Jonathan Wright, 25, lost his temper with the machine in Ladbokes in The Bridges after he lost his takings as a taxi driver on November 8, Sunderland magistrates heard.

Wright took up gambling when he worked in a casino several years ago, but had managed to beat the habit for two years before he fell off the wagon last year, the court was told.

“Mr Wright has attended Ladbrokes in the Bridges as a customer at around 7pm,” prosecutor Lee Poppett said. “He spends 30 minutes playing on a games machine in the store.”

Mr Popped said a member of staff heard a loud thud and walked over to ask Wright what he was doing, adding: He swore and replied: ‘I can do what I want’. He then stood on a stool in front of the games machine and caused it to topple over and smash.”

Wright was arrested, telling police: “I went to the bookmakers and I lost. I took out my frustration on the machine.”

Wright has one previous conviction on his record, for assaulting a police officer, Mr Poppett added.

He admitted causing £535 of criminal damage to the machine.

Toni Sowerby, defending, said: “Mr Wright has attended Ladbrokes and unfortunately he has lost all of the cash that he has put into the machine.

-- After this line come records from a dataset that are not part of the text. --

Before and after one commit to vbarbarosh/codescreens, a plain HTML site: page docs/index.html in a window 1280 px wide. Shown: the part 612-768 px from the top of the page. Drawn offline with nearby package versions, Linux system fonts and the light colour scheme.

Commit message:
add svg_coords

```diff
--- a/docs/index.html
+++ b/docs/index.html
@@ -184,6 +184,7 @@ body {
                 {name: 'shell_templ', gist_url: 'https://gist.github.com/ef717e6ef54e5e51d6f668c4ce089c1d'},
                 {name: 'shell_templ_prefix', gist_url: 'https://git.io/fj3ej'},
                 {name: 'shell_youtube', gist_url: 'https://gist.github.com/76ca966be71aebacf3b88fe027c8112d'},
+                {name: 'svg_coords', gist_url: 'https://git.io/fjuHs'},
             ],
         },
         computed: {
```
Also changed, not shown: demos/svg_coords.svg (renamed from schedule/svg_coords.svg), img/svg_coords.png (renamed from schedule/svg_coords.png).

“At that point in time Mr Wright had a gambling addiction. He got paid cash-in-hand as a self-employed taxi driver and he would spend all the cash in his pocket going into a number of betting shops.

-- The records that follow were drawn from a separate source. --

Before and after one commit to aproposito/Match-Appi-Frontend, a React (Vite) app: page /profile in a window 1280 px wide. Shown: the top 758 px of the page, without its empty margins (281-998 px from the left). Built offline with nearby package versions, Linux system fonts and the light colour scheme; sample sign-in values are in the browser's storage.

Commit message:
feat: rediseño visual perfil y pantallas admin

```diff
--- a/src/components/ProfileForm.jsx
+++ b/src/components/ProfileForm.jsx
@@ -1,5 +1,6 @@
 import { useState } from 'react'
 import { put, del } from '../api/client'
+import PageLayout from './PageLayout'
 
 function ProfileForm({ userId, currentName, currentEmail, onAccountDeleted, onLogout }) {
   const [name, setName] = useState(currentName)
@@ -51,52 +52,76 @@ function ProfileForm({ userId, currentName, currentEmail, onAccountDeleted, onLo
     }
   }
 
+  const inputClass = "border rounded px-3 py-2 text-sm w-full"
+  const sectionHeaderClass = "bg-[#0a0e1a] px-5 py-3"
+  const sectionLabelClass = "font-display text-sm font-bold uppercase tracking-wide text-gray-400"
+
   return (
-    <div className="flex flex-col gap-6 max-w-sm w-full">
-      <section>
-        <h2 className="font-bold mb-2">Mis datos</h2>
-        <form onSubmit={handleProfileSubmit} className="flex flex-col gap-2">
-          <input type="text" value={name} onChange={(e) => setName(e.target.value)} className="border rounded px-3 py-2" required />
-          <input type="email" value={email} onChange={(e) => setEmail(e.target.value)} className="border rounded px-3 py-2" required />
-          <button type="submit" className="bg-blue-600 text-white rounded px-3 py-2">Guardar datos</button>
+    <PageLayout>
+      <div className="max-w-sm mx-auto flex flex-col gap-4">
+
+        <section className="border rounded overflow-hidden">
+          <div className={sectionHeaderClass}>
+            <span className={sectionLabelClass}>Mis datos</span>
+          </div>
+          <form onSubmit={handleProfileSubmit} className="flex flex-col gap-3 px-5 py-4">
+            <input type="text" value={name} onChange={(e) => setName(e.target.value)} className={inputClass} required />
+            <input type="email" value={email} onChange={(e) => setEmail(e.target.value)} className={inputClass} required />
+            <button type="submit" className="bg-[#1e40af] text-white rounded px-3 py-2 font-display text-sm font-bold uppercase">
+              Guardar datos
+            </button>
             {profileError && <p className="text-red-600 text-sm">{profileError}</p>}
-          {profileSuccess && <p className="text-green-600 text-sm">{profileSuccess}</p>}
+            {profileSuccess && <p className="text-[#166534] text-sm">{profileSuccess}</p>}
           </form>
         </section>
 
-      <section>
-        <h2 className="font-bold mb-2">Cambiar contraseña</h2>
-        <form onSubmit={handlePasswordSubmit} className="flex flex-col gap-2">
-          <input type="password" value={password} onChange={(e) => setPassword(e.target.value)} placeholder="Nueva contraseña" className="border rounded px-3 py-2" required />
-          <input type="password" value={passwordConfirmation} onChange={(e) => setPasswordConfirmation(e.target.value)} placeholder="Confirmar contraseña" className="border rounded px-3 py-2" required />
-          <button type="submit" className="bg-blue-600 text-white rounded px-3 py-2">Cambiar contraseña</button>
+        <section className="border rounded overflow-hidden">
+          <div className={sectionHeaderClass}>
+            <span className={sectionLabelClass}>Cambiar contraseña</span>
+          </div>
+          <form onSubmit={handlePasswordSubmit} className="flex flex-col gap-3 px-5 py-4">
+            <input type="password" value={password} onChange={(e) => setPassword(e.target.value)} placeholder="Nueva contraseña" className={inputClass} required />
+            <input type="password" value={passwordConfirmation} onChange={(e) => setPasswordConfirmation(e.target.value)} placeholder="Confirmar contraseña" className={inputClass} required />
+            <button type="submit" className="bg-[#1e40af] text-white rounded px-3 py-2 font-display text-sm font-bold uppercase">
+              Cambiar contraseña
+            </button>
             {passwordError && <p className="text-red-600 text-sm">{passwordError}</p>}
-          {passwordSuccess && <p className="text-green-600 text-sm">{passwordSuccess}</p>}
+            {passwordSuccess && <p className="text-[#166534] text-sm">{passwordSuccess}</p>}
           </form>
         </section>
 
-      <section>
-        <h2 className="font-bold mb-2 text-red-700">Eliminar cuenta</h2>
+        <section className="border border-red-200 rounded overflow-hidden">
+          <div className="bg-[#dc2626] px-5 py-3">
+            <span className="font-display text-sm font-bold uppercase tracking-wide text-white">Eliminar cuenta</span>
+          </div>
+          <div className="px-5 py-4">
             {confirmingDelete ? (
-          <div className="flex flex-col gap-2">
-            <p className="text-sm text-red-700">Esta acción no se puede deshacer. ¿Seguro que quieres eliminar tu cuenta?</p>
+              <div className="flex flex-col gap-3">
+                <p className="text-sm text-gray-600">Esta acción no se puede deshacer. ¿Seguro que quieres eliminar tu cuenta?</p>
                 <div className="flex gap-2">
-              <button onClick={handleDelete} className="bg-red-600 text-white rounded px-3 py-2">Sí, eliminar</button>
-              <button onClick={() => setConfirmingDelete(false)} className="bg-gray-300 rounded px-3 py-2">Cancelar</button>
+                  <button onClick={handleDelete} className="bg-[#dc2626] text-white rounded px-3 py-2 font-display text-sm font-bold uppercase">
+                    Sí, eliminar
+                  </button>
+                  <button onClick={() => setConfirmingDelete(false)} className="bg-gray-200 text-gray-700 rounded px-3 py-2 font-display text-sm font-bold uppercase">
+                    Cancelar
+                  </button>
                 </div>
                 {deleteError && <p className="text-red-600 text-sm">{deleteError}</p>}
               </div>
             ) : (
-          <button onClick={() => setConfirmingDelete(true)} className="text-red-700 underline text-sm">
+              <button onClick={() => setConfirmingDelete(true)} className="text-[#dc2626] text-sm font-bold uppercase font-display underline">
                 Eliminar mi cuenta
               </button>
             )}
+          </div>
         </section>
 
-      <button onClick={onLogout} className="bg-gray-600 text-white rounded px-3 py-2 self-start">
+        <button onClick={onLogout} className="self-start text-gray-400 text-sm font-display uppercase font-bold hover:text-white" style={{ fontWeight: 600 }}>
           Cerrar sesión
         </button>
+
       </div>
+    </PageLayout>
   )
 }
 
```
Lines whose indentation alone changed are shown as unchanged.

“He lost a large amount of money and knew he had to go home to his wife he married in September, and advise her that he had lost all the takings.”

Miss Sowerby said Wright spent 18 months in the army before he was medically discharged and started working in a Newcastle casino.

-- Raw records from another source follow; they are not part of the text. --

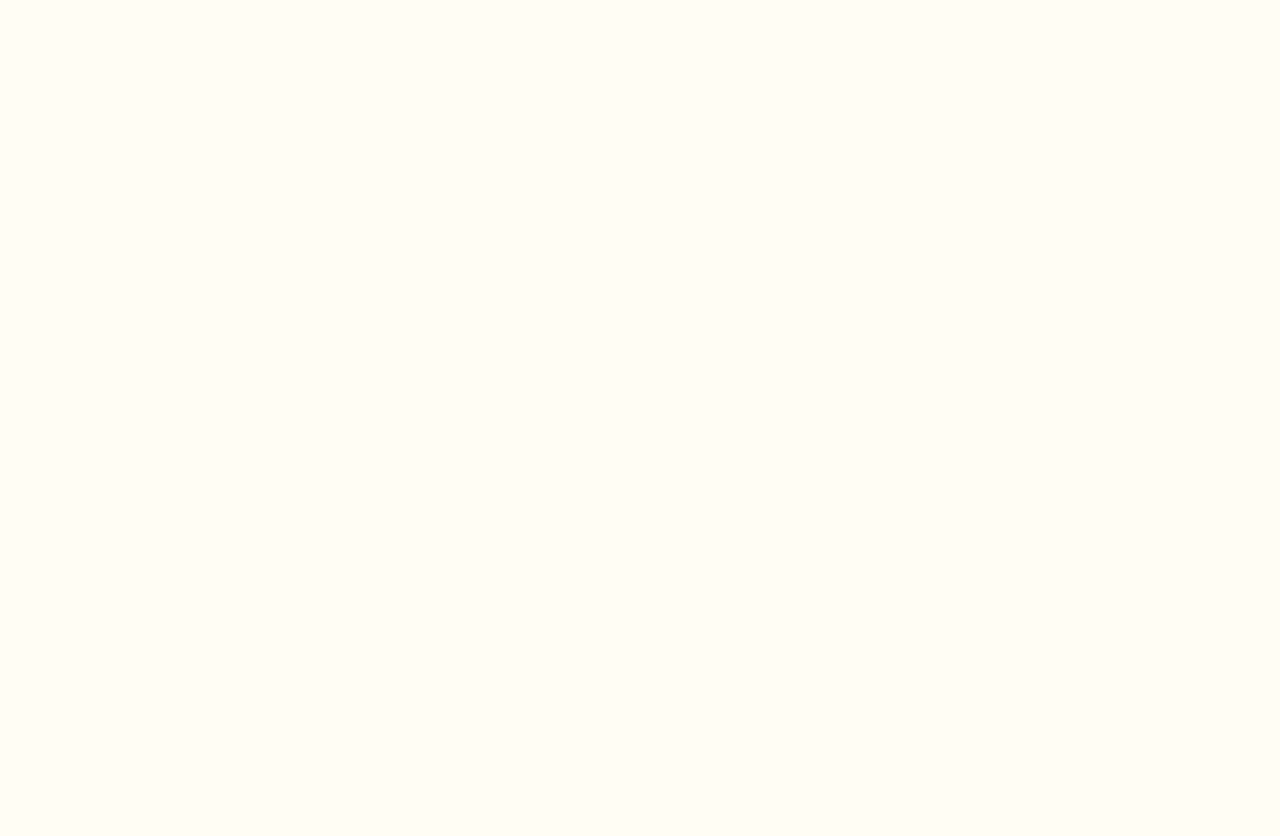
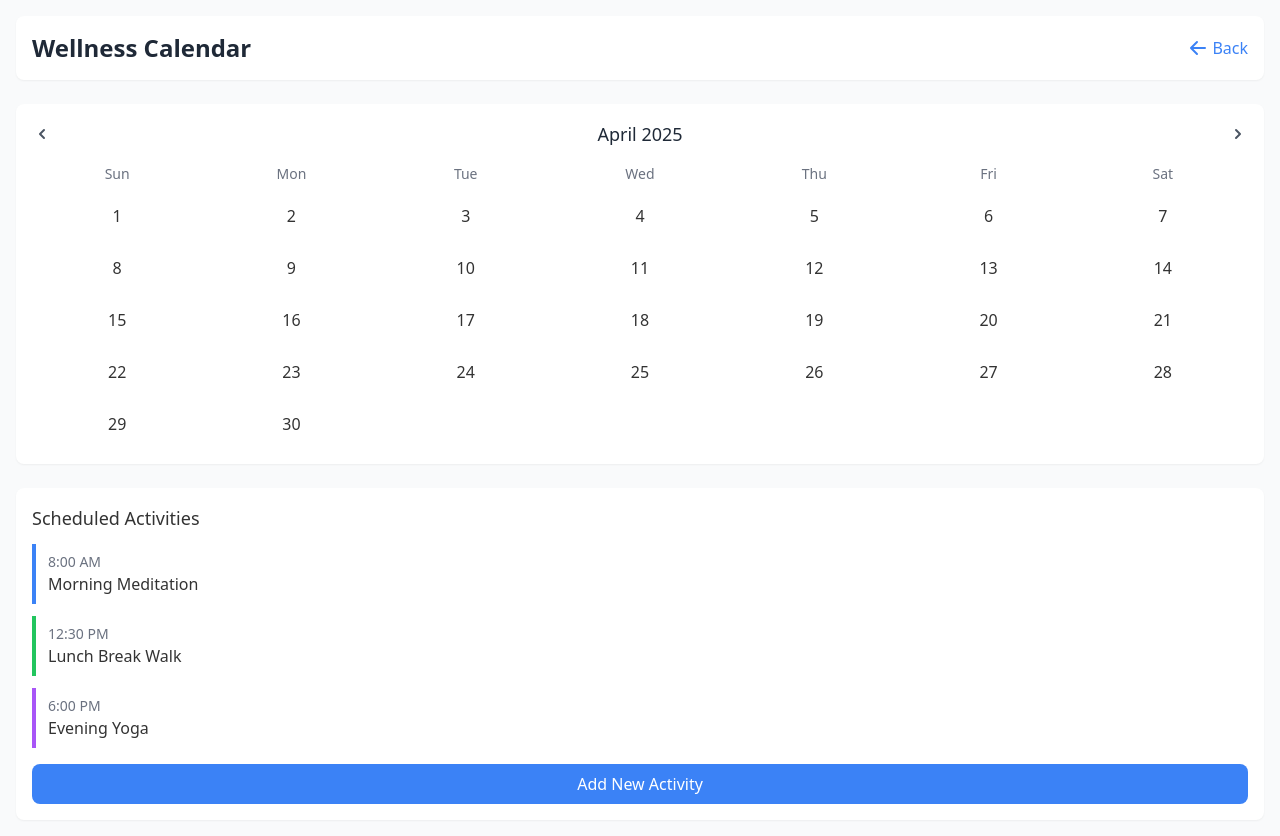
Before and after one commit to TheSamanthaWilliams/you-wellness-app, a Next.js app: page /calender in a window 1280 px wide. Before the commit the page ends 800 px from the top, so only its background shows below. Built offline with nearby package versions, Linux system fonts and the light colour scheme.

Commit message:
Update page.js

```diff
--- a/app/calender/page.js
+++ b/app/calender/page.js
@@ -5,16 +5,88 @@ export default function CalendarPage() {
   const [activeDay, setActiveDay] = useState('today');
 
   return (
-    <div>
-      <button>
-        <svg xmlns="http://www.w3.org/2000/svg" className="h-4 w-4 text-gray-500" viewBox="0 0 20 20" fill="none">
-          <path d="M15 8a3 3 0 10-2.977-2.63l-4.94 2.47a3 3 0 100 4.319l4.94 2.47a3 3 0 10.895-1.789l-4.94-2.47a3.027 3.027 0 000-.74l4.94-2.47C13.456 7.68 14.19 8 15 8z"
-                strokeLinecap="round"
-                strokeLinejoin="round"
-                strokeWidth={2}
-                stroke="#9a2 2 0 012-2h.93a2 2 0 001.664-3.11l-.33-.66a2 2 0 01.32-2.39l.56-.56a2 2 0 012.74 0l.56.56a2 2 0 01.32 2.39l-.36.66a2 2 0 001.67 3.11h.93a2 2 0 012 2v.8a2 2 0 01-2 2h-.93a2 2 0 00-1.67 3.11l.36.66a2 2 0 01-.32 2.39l-.56.56a2 2 0 01-2.74 0l-.56-.56a2 2 0 01-.32-2.39l.36-.66a2 2 0 00-1.67-3.11H5a2 2 0 01-2-2v-.8a2 2 0 012-2h.93a2 2 0 001.67-3.11l-.36-.66a2 2 0 01.32-2.39l.56-.56a2 2 0 012.74 0l.56.56a2 2 0 01.32 2.39l-.36.66A2 2 0 0014.07 7H15z" />
-        </svg>
-      </button>
+    <div className="min-h-screen bg-gray-50 p-4">
+      <header className="bg-white p-4 rounded-lg shadow-sm mb-6">
+        <div className="flex items-center justify-between">
+          <h1 className="text-2xl font-bold text-gray-800">Wellness Calendar</h1>
+          <Link href="/" className="text-blue-500 flex items-center">
+            <svg xmlns="http://www.w3.org/2000/svg" className="h-5 w-5 mr-1" viewBox="0 0 20 20" fill="currentColor">
+              <path fillRule="evenodd" d="M9.707 16.707a1 1 0 01-1.414 0l-6-6a1 1 0 010-1.414l6-6a1 1 0 011.414 1.414L5.414 9H17a1 1 0 110 2H5.414l4.293 4.293a1 1 0 010 1.414z" clipRule="evenodd" />
+            </svg>
+            Back
+          </Link>
+        </div>
+      </header>
+
+      <div className="bg-white rounded-lg shadow-sm p-4 mb-6">
+        <div className="flex justify-between items-center mb-4">
+          <button className="text-gray-600 hover:text-blue-500">
+            <svg xmlns="http://www.w3.org/2000/svg" className="h-5 w-5" viewBox="0 0 20 20" fill="currentColor">
+              <path fillRule="evenodd" d="M12.707 5.293a1 1 0 010 1.414L9.414 10l3.293 3.293a1 1 0 01-1.414 1.414l-4-4a1 1 0 010-1.414l4-4a1 1 0 011.414 0z" clipRule="evenodd" />
+            </svg>
+          </button>
+          <h2 className="text-lg font-medium text-gray-800">April 2025</h2>
+          <button className="text-gray-600 hover:text-blue-500">
+            <svg xmlns="http://www.w3.org/2000/svg" className="h-5 w-5" viewBox="0 0 20 20" fill="currentColor">
+              <path fillRule="evenodd" d="M7.293 14.707a1 1 0 010-1.414L10.586 10 7.293 6.707a1 1 0 011.414-1.414l4 4a1 1 0 010 1.414l-4 4a1 1 0 01-1.414 0z" clipRule="evenodd" />
+            </svg>
+          </button>
+        </div>
+
+        <div className="grid grid-cols-7 gap-1 text-center mb-2">
+          <div className="text-sm font-medium text-gray-500">Sun</div>
+          <div className="text-sm font-medium text-gray-500">Mon</div>
+          <div className="text-sm font-medium text-gray-500">Tue</div>
+          <div className="text-sm font-medium text-gray-500">Wed</div>
+          <div className="text-sm font-medium text-gray-500">Thu</div>
+          <div className="text-sm font-medium text-gray-500">Fri</div>
+          <div className="text-sm font-medium text-gray-500">Sat</div>
+        </div>
+
+        <div className="grid grid-cols-7 gap-1">
+          {/* Calendar days - dynamically render these in a real app */}
+          {Array.from({ length: 30 }, (_, i) => (
+            <button
+              key={i}
+              onClick={() => setActiveDay(`day-${i + 1}`)}
+              className={`h-12 rounded-lg flex items-center justify-center ${
+                activeDay === `day-${i + 1}`
+                  ? 'bg-blue-500 text-white'
+                  : 'hover:bg-gray-100'
+              }`}
+            >
+              {i + 1}
+            </button>
+          ))}
+        </div>
+      </div>
+
+      <div className="bg-white rounded-lg shadow-sm p-4">
+        <h3 className="font-medium text-lg mb-3">Scheduled Activities</h3>
+
+        {activeDay === 'today' ? (
+          <div className="space-y-3">
+            <div className="border-l-4 border-blue-500 pl-3 py-2">
+              <p className="text-sm text-gray-500">8:00 AM</p>
+              <p className="font-medium">Morning Meditation</p>
+            </div>
+            <div className="border-l-4 border-green-500 pl-3 py-2">
+              <p className="text-sm text-gray-500">12:30 PM</p>
+              <p className="font-medium">Lunch Break Walk</p>
+            </div>
+            <div className="border-l-4 border-purple-500 pl-3 py-2">
+              <p className="text-sm text-gray-500">6:00 PM</p>
+              <p className="font-medium">Evening Yoga</p>
+            </div>
+          </div>
+        ) : (
+          <p className="text-gray-500 text-center py-4">No activities scheduled for this day</p>
+        )}
+
+        <button className="w-full mt-4 bg-blue-500 hover:bg-blue-600 text-white py-2 rounded-lg font-medium transition duration-200">
+          Add New Activity
+        </button>
+      </div>
     </div>
   );
 }
```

“This is where his addiction really took hold,” Miss Sowerby said. “Working on the roulette table, he saw a large amount of people winning large amounts of cash.

“Unfortunately, it seems, he didn’t see that people also lost their money.

“He was able to stop gambling for a period of two years between the age 22 and 24.

“When he married last year he had a wedding to pay for, and, in order to do this he began gambling again to pay for the wedding and the honeymoon.

“He then started to lose and this led to the offence at the end of November.”

Miss Sowerby said Wright, of Fir Grove, South Shields, has stopped gambling with the support of his family, and that he is waiting to go into residential rehab in June or July.

He was fined £110 with a £20 surcharge and was told to pay £535 in compensation to Ladbrokes.